However for this to happen, other obstacles would have to be overcome. The first, and most obvious of these is greed. Manufacturers would not like being forced to pay for machinery and would protest. There was a case of a government in the third world attempting to impose a modest tax on the manufacture of carpets, with the intention of putting the money into schools. Carpet manufacturers refused to pay the tax, and launched such a strong campaign, that the government was forced to repeal that tax. The solution to this may be education and compensation. If the first world can subsidise manufacturers, by giving them grants to pay for the equipment (not loans, that has been tried and simply leads to perpetuating poverty since there is no opportunity to progress further due to repayments).
This can be combined with a campaign that a campaign that explains, and convinces manufacturers that in the long run they will make money out of this scheme (this is true, since eventually they will be able to mass-produce their product, and therefore sell more, they will also be employing less people, and, due to extra jobs being created elsewhere, for instance in manufacturing to the machines, they will be paying less in wages overall.
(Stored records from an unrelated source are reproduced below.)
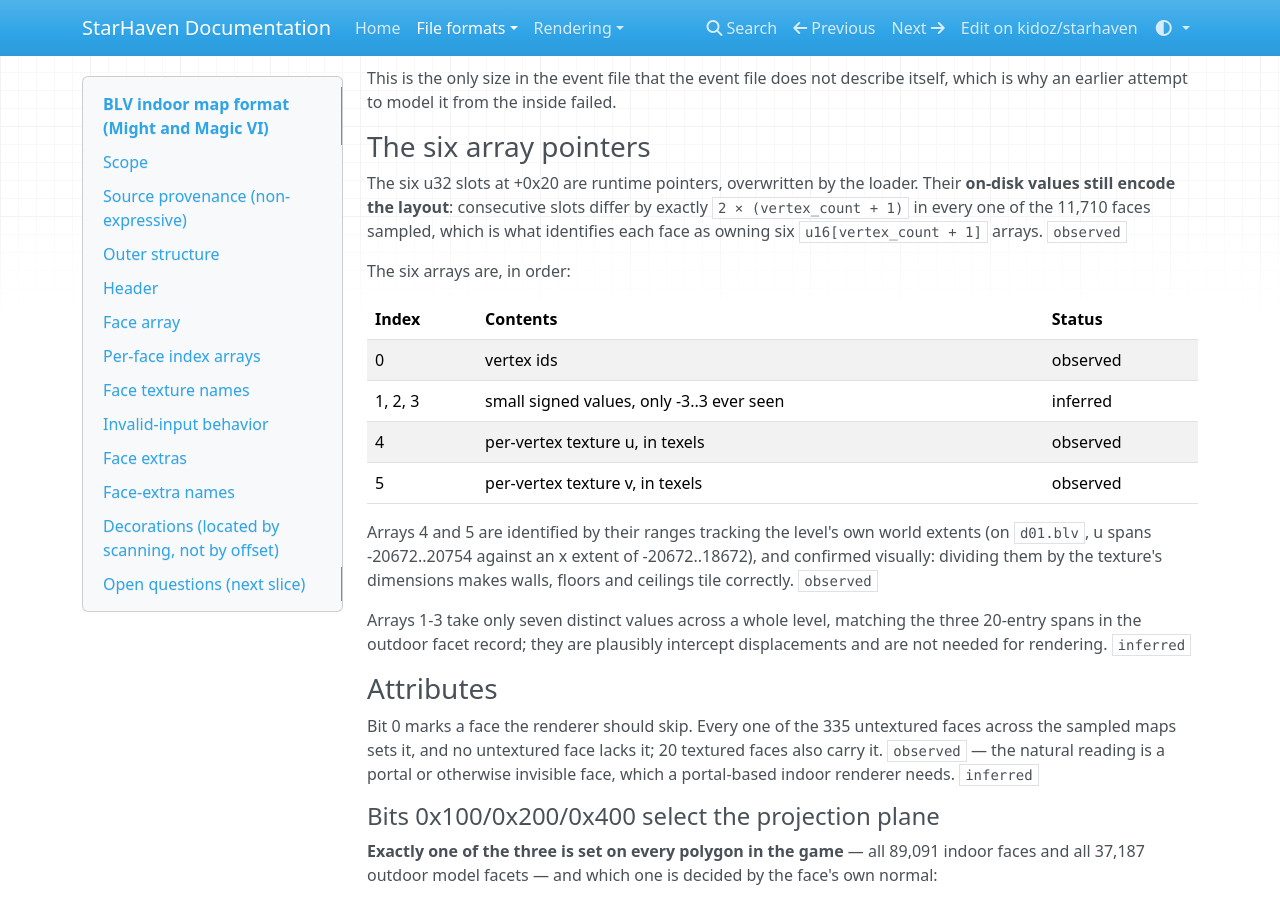
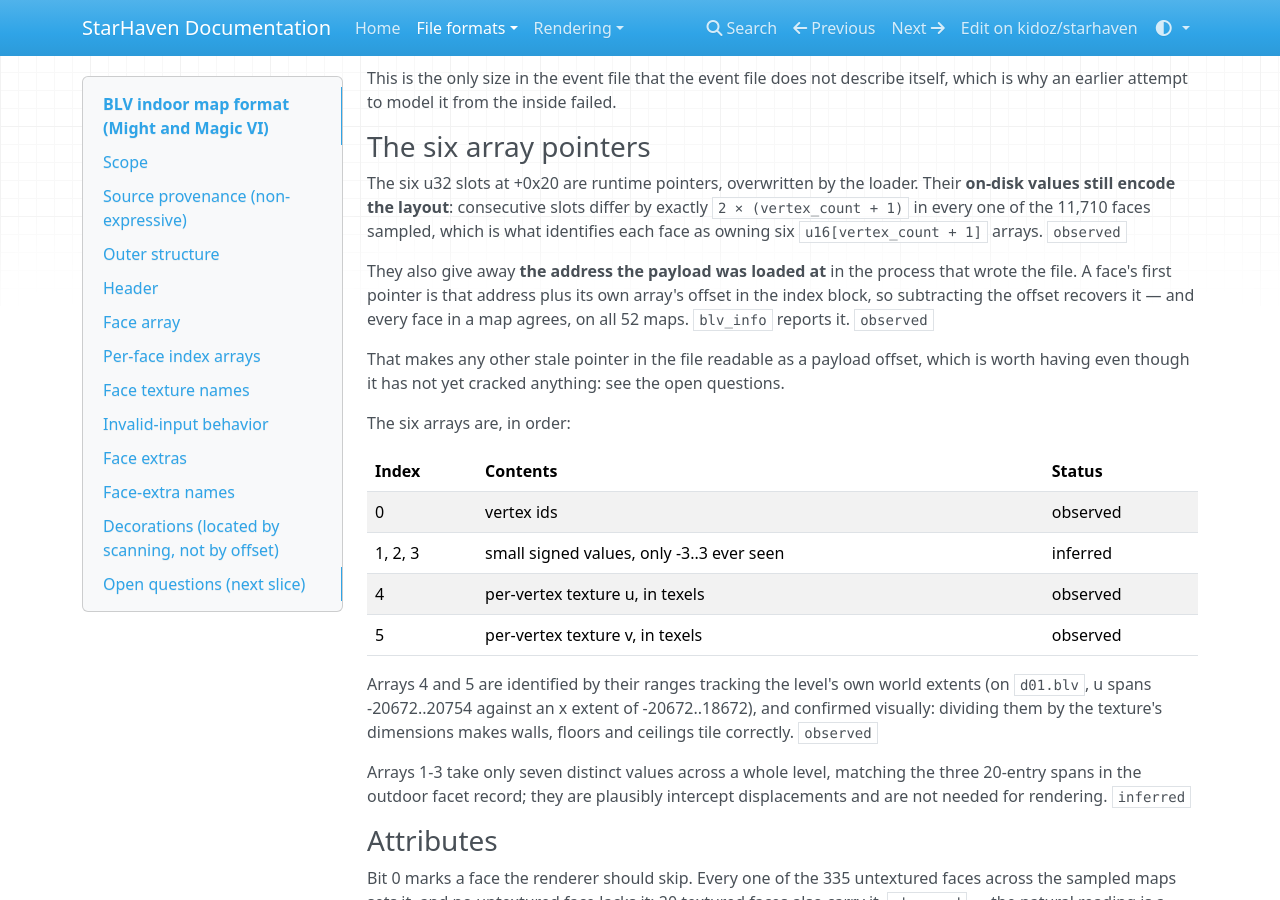
Before and after one commit to kidoz/starhaven, an MkDocs documentation site: the page built from docs/formats/blv.md, in a window 1280 px wide and 900 px high, scrolled down 2960 px. Built offline with MkDocs 1.6.1, drawn with Linux system fonts in a browser that asks for light colours; nearby versions of some CDN libraries; some of the changed text lies outside the part shown.

Commit message:
Record that stale pointers do not open the indoor tail

```diff
--- a/docs/formats/blv.md
+++ b/docs/formats/blv.md
@@ -125,6 +125,15 @@
 exactly `2 × (vertex_count + 1)` in every one of the 11,710 faces sampled,
 which is what identifies each face as owning six `u16[vertex_count + 1]`
 arrays. `observed`
+
+They also give away **the address the payload was loaded at** in the process
+that wrote the file. A face's first pointer is that address plus its own
+array's offset in the index block, so subtracting the offset recovers it — and
+every face in a map agrees, on all 52 maps. `blv_info` reports it. `observed`
+
+That makes any other stale pointer in the file readable as a payload offset,
+which is worth having even though it has not yet cracked anything: see the open
+questions.
 
 The six arrays are, in order:
 
@@ -383,6 +392,12 @@
 - Whatever follows the decoration array — 32 KB on `d01.blv`, 70 KB on
   `CD1.blv`. `unknown`
 - The header fields at 0x00, 0x6C and 0x70. `unknown`
+- The region after the face extras — rooms, BSP, lights and doors — remains
+  undecoded. Reading its stale pointers through the recovered load address does
+  **not** open it: only 4% of the region's words map inside the payload at all,
+  and of those just 7 land on a face boundary, none of them a face carrying the
+  door or event bits. The pointers that are pointers mostly address other
+  allocations the process made, which are not in the file. `observed`
 - What arrays 1-3 of each face's six actually mean. `unknown`
 - The unknown spans inside the face record (+0x10, +0x38, +0x4E). `unknown`
 - Whether the `.dlv` files pair with `.blv` the way `.ddm` pairs with `.odm`.
```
However, to implement these plans charities and governments would have to overcome propaganda, suspicion and paranoia. Often education campaigns are dismissed as “communist propaganda” this, (aside from being a manifestation of the general misconception that all communist ideas, including those relating to worker’s rights are a bad thing), is inaccurate, since the solution proposed is utilising capitalism, by giving the manufactures the capital to convert their businesses to modern means of production.
It is well known that often the governments and police are in the pockets of the manufactures, and so will be unwilling to accept new ideas, for fear that they are wrong and the corrupt politicians will not get their bribes. Government workers will make claims that there is no child labour in their country, "Our industry is the victim of enemy agents who spread lies and fictions around the world that bonded labour and child labour are utilized in the production of hand-knotted carpets. They are not and have never been," this quote was given by a politician in a building, literally metres away from a factory, or sweatshop in which hundreds of children were forced to work up to twenty hours in a row.
There may even be problems with convincing the workers that this will be a good thing. The workers have often been instructed not to talk to westerners, believing them to be communist agents, or in Pakistan, Indian spies. One charity worker reported that every child she talked to replied the same way, “please sir, I have nothing to tell you, please let me go.” Coming up against this sort of opposition, it is even difficult to convince the children, or their parents that they are being exploited.
Child labour is institutionalised in many countries, UNICEF estimates that the number working children under sixteen, exceeds two hundred million. With governments believing that their country’s economy relies on them, with manufactures believing that they need the children to produce their products, with parents needing to feed their families, and with children being told they have to work, that number is likely to keep growing.
Presentations given at the United Nations Working Group on Contemporary Forms of Slavery
www.icftu.org/ focus.asp?Issue=childlabour&Language=EN –